Translate from:

    Translate to:

Defamation, Slander and Libel

Aswani K. Datt has litigation experience in defamation and related media matters.

The major points of defamation law in Canada are as follows:

  • Defamation is a “strict liability” tort. In other words, it does not matter if the defamation was intentional or the result of negligence. Defamatory material is presumed to be false and malicious. “Whatever a man publishes”, according to one case, “he publishes at his peril.”
  • Defamation must be a direct attack on an actual reputation, not an alleged reputation that a “victim” believes they deserve. A judge will assess the statement against the evidence of the victim’s reputation in their community.
  • The remarks must be harmful (i.e. “defamatory”) and this will be assessed on a case-by-case basis. Some statements are clearly defamatory. Other statements would only be defamatory to the person targeted by the remarks. What may be a nonsensical or mildly offensive remark to one person may constitute serious defamation to another. The judge will consider the situation of the person defamed in assessing the claim of defamation.
  • The defamatory remark must be clearly aimed at the plaintiff. General, inflammatory remarks aimed at a large audience would not qualify as the remarks must be clearly pointed at a specific person.
  • The defamatory remarks must be somehow conveyed to a third party. Private defamation just between two parties causes no reputation damage to reputation because there are no other persons to be impacted by the remarks. With libel, the damage is presumed as it is published. With slander (verbal defamation), proof of repetition to other people is essential to the claim; damages have to be proven (there are four exceptions: the defamation imputes the commission of a crime, the unchaste status of a woman, a “loathsome disease”, or a professional incompetence).

There are a number of special defenses available against defamation:

  • The “defamatory” remark was basically accurate.
  • The plaintiff agreed with the defamatory remarks. For example, if the plaintiff subsequently publishes the remarks, they would be hard pressed to succeed in a defamation claim.
  • Some special privileges exist for remarks made in certain venues such as in a court room during trial or in a legislative assembly or one of its committees. A privilege against defamation claims also exists for judicial or legislative reports.
  • There is what is known as a “qualified privilege” where remarks that may otherwise be construed as being “defamatory”, were conveyed to a third party non-maliciously and for an honest and well-motivated reason. An example would be giving a negative but honest job reference. The criteria for this defence are: defamation was incidental to the protection of an interest or discharge of a duty and the remarks were given to a person who had an interest in receiving the information.
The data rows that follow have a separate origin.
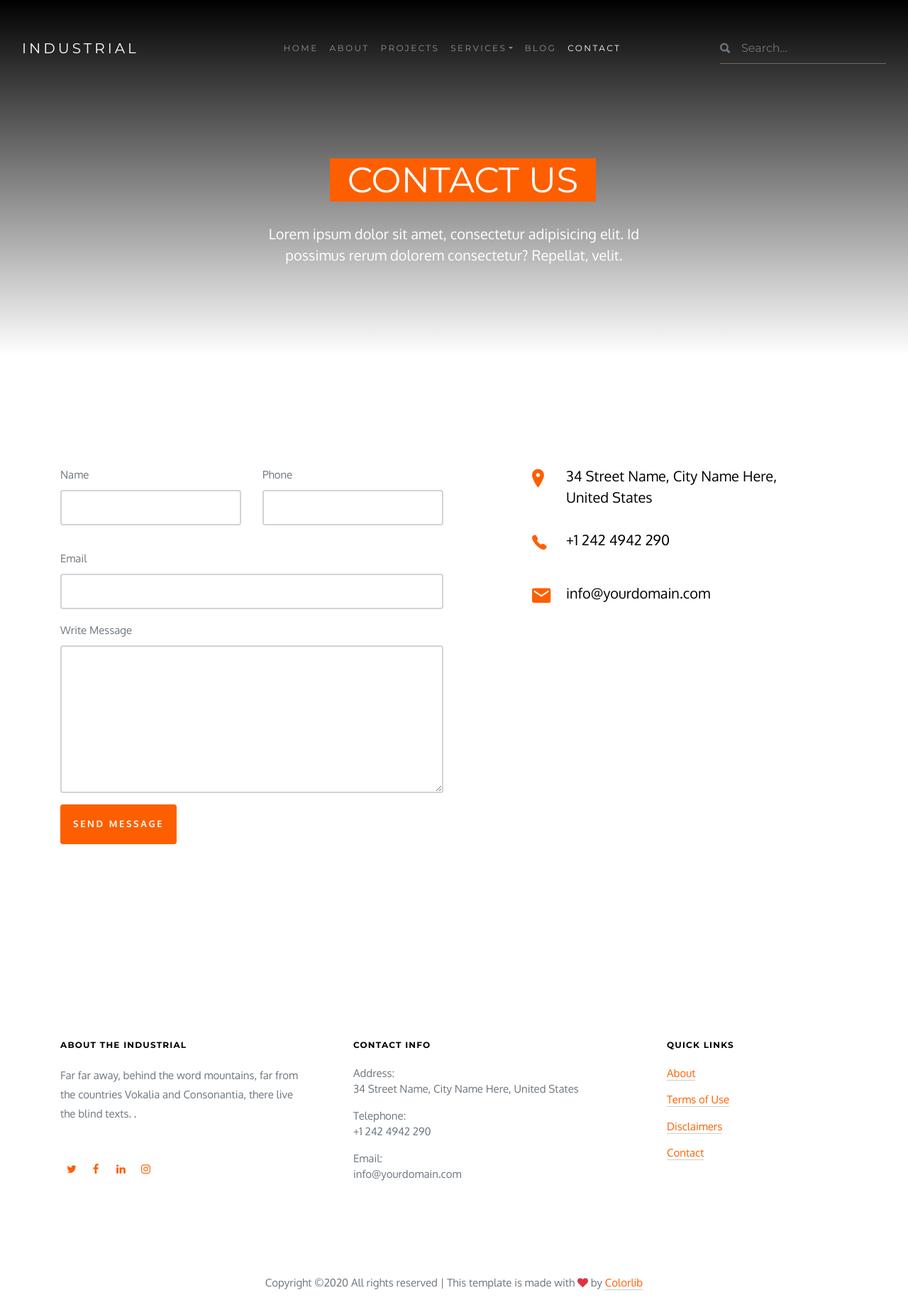
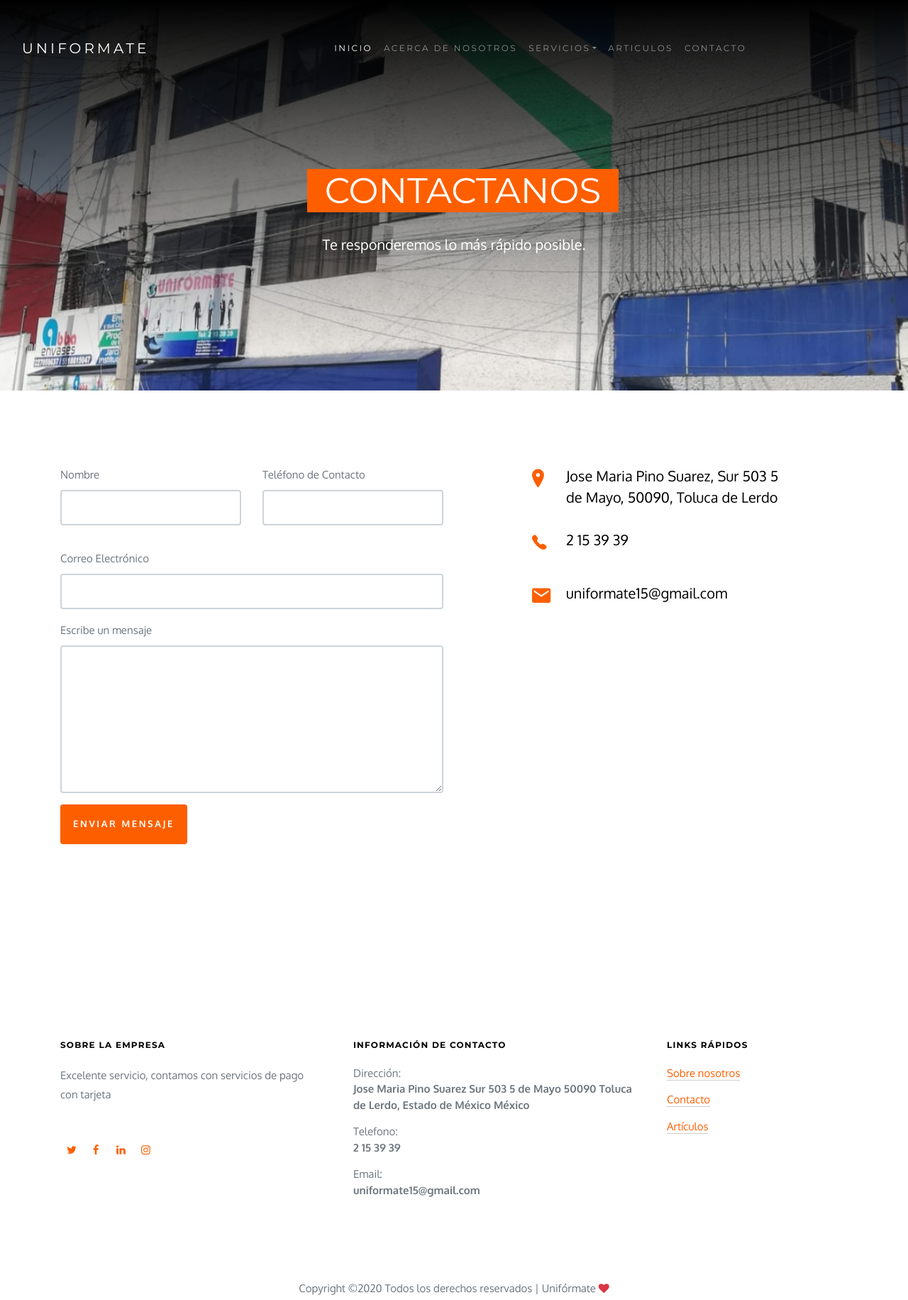
Before and after one commit to Zombiecore420/template2, a plain HTML site: page contact.html in a window 1280 px wide. Shown: the whole page at 71% size. Drawn offline with Linux system fonts and the light colour scheme; files whose address does not match are found by name.

Commit message:
Ultimos detalles y ajustes
Pushing

```diff
--- a/contact.html
+++ b/contact.html
@@ -1,7 +1,7 @@
 <!DOCTYPE html>
 <html lang="en">
   <head>
-    <title>Industrial &mdash; Website Template by Colorlin</title>
+    <title>UNIFORMATE &mdash;</title>
     <meta charset="utf-8">
     <meta name="viewport" content="width=device-width, initial-scale=1, shrink-to-fit=no">
 
@@ -23,7 +23,7 @@
     <header role="banner">
       <nav class="navbar navbar-expand-lg navbar-dark bg-dark">
         <div class="container-fluid">
-          <a class="navbar-brand " href="index.html">Industrial</a>
+          <a class="navbar-brand " href="index.html">Uniformate</a>
           <button class="navbar-toggler" type="button" data-toggle="collapse" data-target="#navbarsExample05" aria-controls="navbarsExample05" aria-expanded="false" aria-label="Toggle navigation">
             <span class="navbar-toggler-icon"></span>
           </button>
@@ -31,35 +31,26 @@
           <div class="collapse navbar-collapse" id="navbarsExample05">
             <ul class="navbar-nav pl-md-5 ml-auto">
               <li class="nav-item">
-                <a class="nav-link" href="index.html">Home</a>
+                <a class="nav-link active" href="index.html">Inicio</a>
               </li>
               <li class="nav-item">
-                <a class="nav-link" href="about.html">About</a>
-              </li>
-              <li class="nav-item">
-                <a class="nav-link" href="projects.html">Projects</a>
+                <a class="nav-link" href="about.html">Acerca de Nosotros</a>
               </li>
               <li class="nav-item dropdown">
-                <a class="nav-link dropdown-toggle" href="services.html" id="dropdown04" data-toggle="dropdown" aria-haspopup="true" aria-expanded="false">Services</a>
+                <a class="nav-link dropdown-toggle" href="#!" id="dropdown04" data-toggle="dropdown" aria-haspopup="true" aria-expanded="false">Servicios</a>
                 <div class="dropdown-menu" aria-labelledby="dropdown04">
-                  <a class="dropdown-item" href="services.html">Architectural Design</a>
-                  <a class="dropdown-item" href="services.html">Interior</a>
-                  <a class="dropdown-item" href="services.html">Building</a>
+                  <a class="dropdown-item" href="#!">Obtener presupuesto</a>
                 </div>
               </li>
               <li class="nav-item">
-                <a class="nav-link" href="blog.html">Blog</a>
+                <a class="nav-link" href="blog.html">Articulos</a>
               </li>
               <li class="nav-item">
-                <a class="nav-link active" href="contact.html">Contact</a>
+                <a class="nav-link" href="contact.html">Contacto</a>
               </li>
             </ul>
 
             <div class="navbar-nav ml-auto">
-              <form method="post" class="search-form">
-                <span class="icon ion ion-search"></span>
-                <input type="text" class="form-control" placeholder="Search...">
-              </form>
             </div>
 
           </div>
@@ -70,13 +61,13 @@
 
     <div class="top-shadow"></div>
     <div class="inner-page">
-    <div class="slider-item" style="background-image: url('images/industrial_hero_3.jpg');">
+    <div class="slider-item" style="background-image: url('images/Empresa.jpg');">
 
         <div class="container">
           <div class="row slider-text align-items-center justify-content-center">
             <div class="col-md-8 text-center col-sm-12 element-animate pt-5">
-              <h1 class="pt-5"><span>Contact Us</span></h1>
-              <p class="mb-5 w-75">Lorem ipsum dolor sit amet, consectetur adipisicing elit. Id possimus rerum dolorem consectetur? Repellat, velit.</p>
+              <h1 class="pt-5"><span>Contactanos</span></h1>
+              <p class="mb-5 w-75">Te responderemos lo más rápido posible.</p>
             </div>
           </div>
         </div>
@@ -93,11 +84,11 @@
             <form action="#" method="post">
               <div class="row">
                 <div class="col-md-6 form-group">
-                  <label for="name">Name</label>
+                  <label for="name">Nombre</label>
                   <input type="text" id="name" class="form-control ">
                 </div>
                 <div class="col-md-6 form-group">
-                  <label for="phone">Phone</label>
+                  <label for="phone">Teléfono de Contacto</label>
                   <input type="text" id="phone" class="form-control ">
                 </div>
               </div>
@@ -108,19 +99,19 @@
               </div>
               <div class="row">
                 <div class="col-md-12 form-group">
-                  <label for="email">Email</label>
+                  <label for="email">Correo Electrónico</label>
                   <input type="email" id="email" class="form-control ">
                 </div>
               </div>
               <div class="row">
                 <div class="col-md-12 form-group">
-                  <label for="message">Write Message</label>
+                  <label for="message">Escribe un mensaje</label>
                   <textarea name="message" id="message" class="form-control " cols="30" rows="8"></textarea>
                 </div>
               </div>
               <div class="row">
                 <div class="col-md-6 form-group">
-                  <input type="submit" value="Send Message" class="btn btn-primary px-3 py-3">
+                  <input type="submit" value="Enviar Mensaje" class="btn btn-primary px-3 py-3">
                 </div>
               </div>
             </form>
@@ -130,17 +121,17 @@
               <div class="col-md-8 mx-auto contact-form-contact-info">
                 <p class="d-flex">
                   <span class="ion-ios-location icon mr-5"></span>
-                  <span>34 Street Name, City Name Here, United States</span>
+                  <span>Jose Maria Pino Suarez, Sur 503 5 de Mayo, 50090, Toluca de Lerdo</span>
                 </p>
 
                 <p class="d-flex">
                   <span class="ion-ios-telephone icon mr-5"></span>
-                  <span>+1 242 4942 290</span>
+                  <span>2 15 39 39</span>
                 </p>
 
                 <p class="d-flex">
                   <span class="ion-android-mail icon mr-5"></span>
-                  <span>info@yourdomain.com</span>
+                  <span>uniformate15@gmail.com</span>
                 </p>
               </div>
             </div>
@@ -153,8 +144,8 @@
       <div class="container">
         <div class="row mb-5">
           <div class="col-md-4 mb-5">
-            <h3>About The Industrial</h3>
-            <p class="mb-5">Far far away, behind the word mountains, far from the countries Vokalia and Consonantia, there live the blind texts. .</p>
+            <h3>Sobre la empresa</h3>
+            <p class="mb-5">Excelente servicio, contamos con servicios de pago con tarjeta </p>
             <ul class="list-unstyled footer-link d-flex footer-social">
               <li><a href="#" class="p-2"><span class="fa fa-twitter"></span></a></li>
               <li><a href="#" class="p-2"><span class="fa fa-facebook"></span></a></li>
@@ -164,22 +155,24 @@
 
           </div>
           <div class="col-md-5 mb-5 pl-md-5">
-            <h3>Contact Info</h3>
+            <h3>Información de contacto</h3>
             <ul class="list-unstyled footer-link">
               <li class="d-block">
-                <span class="d-block">Address:</span>
-                <span >34 Street Name, City Name Here, United States</span></li>
-              <li class="d-block"><span class="d-block">Telephone:</span><span >+1 242 4942 290</span></li>
-              <li class="d-block"><span class="d-block">Email:</span><span >info@yourdomain.com</span></li>
+                <span class="d-block">Dirección:</span>
+                <span ><b>Jose Maria Pino Suarez Sur 503
+                  5 de Mayo
+                  50090 Toluca de Lerdo, Estado de México
+                  México</b></span></li>
+              <li class="d-block"><span class="d-block">Telefono:</span><span ><b>2 15 39 39</b></span></li>
+              <li class="d-block"><span class="d-block">Email:</span><span ><b>uniformate15@gmail.com</b></span></li>
             </ul>
           </div>
           <div class="col-md-3 mb-5">
-            <h3>Quick Links</h3>
+            <h3>Links rápidos</h3>
             <ul class="list-unstyled footer-link">
-              <li><a href="#">About</a></li>
-              <li><a href="#">Terms of Use</a></li>
-              <li><a href="#">Disclaimers</a></li>
-              <li><a href="#">Contact</a></li>
+              <li><a href="about.html">Sobre nosotros</a></li>
+              <li><a href="contact.html">Contacto</a></li>
+              <li><a href="blog.html">Artículos</a></li>
             </ul>
           </div>
           <div class="col-md-3">
@@ -188,12 +181,12 @@
         </div>
         <div class="row">
           <div class="col-12 text-md-center text-left">
-             <p class="copyright">
-            <!-- Link back to Colorlib can't be removed. Template is licensed under CC BY 3.0. -->
-            Copyright &copy;<script>document.write(new Date().getFullYear());</script> All rights reserved | This template is made with <i class="fa fa-heart text-danger" aria-hidden="true"></i> by <a href="https://colorlib.com" target="_blank" >Colorlib</a>
-            <!-- Link back to Colorlib can't be removed. Template is licensed under CC BY 3.0. -->
-            </p>
-          </div>
+            <p class="copyright">
+           <!-- Link back to Colorlib can't be removed. Template is licensed under CC BY 3.0. -->
+           Copyright &copy;<script>document.write(new Date().getFullYear());</script> Todos los derechos reservados | Unifórmate <i class="fa fa-heart text-danger" aria-hidden="true"></i><a href="https://colorlib.com" target="_blank" ></a>
+           <!-- Link back to Colorlib can't be removed. Template is licensed under CC BY 3.0. -->
+           </p>
+         </div>
         </div>
       </div>
     </footer>
```
Also changed, not shown: about.html (+14 -14 lines), blog.html (+12 -12 lines), index.html (+25 -25 lines), images/Empresa.jpg (added), images/Mision.jpg (added), images/Vision.jpg (added), images/art1.jpg (added).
In assessing this defence, judges will ask themselves whether a reasonably intelligent person would have given the information to the person to whom it was conveyed.
  • Citizens are entitled to make “fair comment” on matters of public interest without fear of defamation claims. A good example of this is a letter to the editor on a matter of public concern. The author of the remarks may even go so far as to presume motives on the part of the person who’s actions are being criticized provided only that the imputation of motives is reasonable under the circumstances. The rule of thumb is that the fair comment must reflect an honestly held opinion based on proven fact and not motivated by malice. It should be noted, however, that some provinces have enacted laws which give their citizens varying rights to “fair comment.”



“defamatory words in a newspaper or in a broadcast shall be deemed to be published and to constitute libel”. Given the nature of editorial and opinion pieces, many defamation actions for libel are focused on newspaper articles which are alleged to have disparaged, directly or indirectly, the subject of the article. In short, libel refers to written defamatory statements.


Slander is the second subcategory of defamation, and encompasses the broadcasting of spoken defamatory words. At common law, oral statements relating to the following four categories of slanderous words are automatically considered to have proven that a loss has been sustained:

    a) statements that discredit the plaintiff in relation to his or her work (business, profession, etc.)
    b) statements that impute to the plaintiff the commission of a criminal offence; and
    c) statements that impute to the plaintiff a “loathsome or contagious disease”.

Aswani K. Datt can help you devise a litigation strategy to ensure you receive a real and cost effective result.

Contact Us
Toll Free: 1-844-328-8529 (1-844-DATT-LAW)

295 Matheson Blvd. East
Mississauga, Ontario
L4Z 1X8
map it
Google +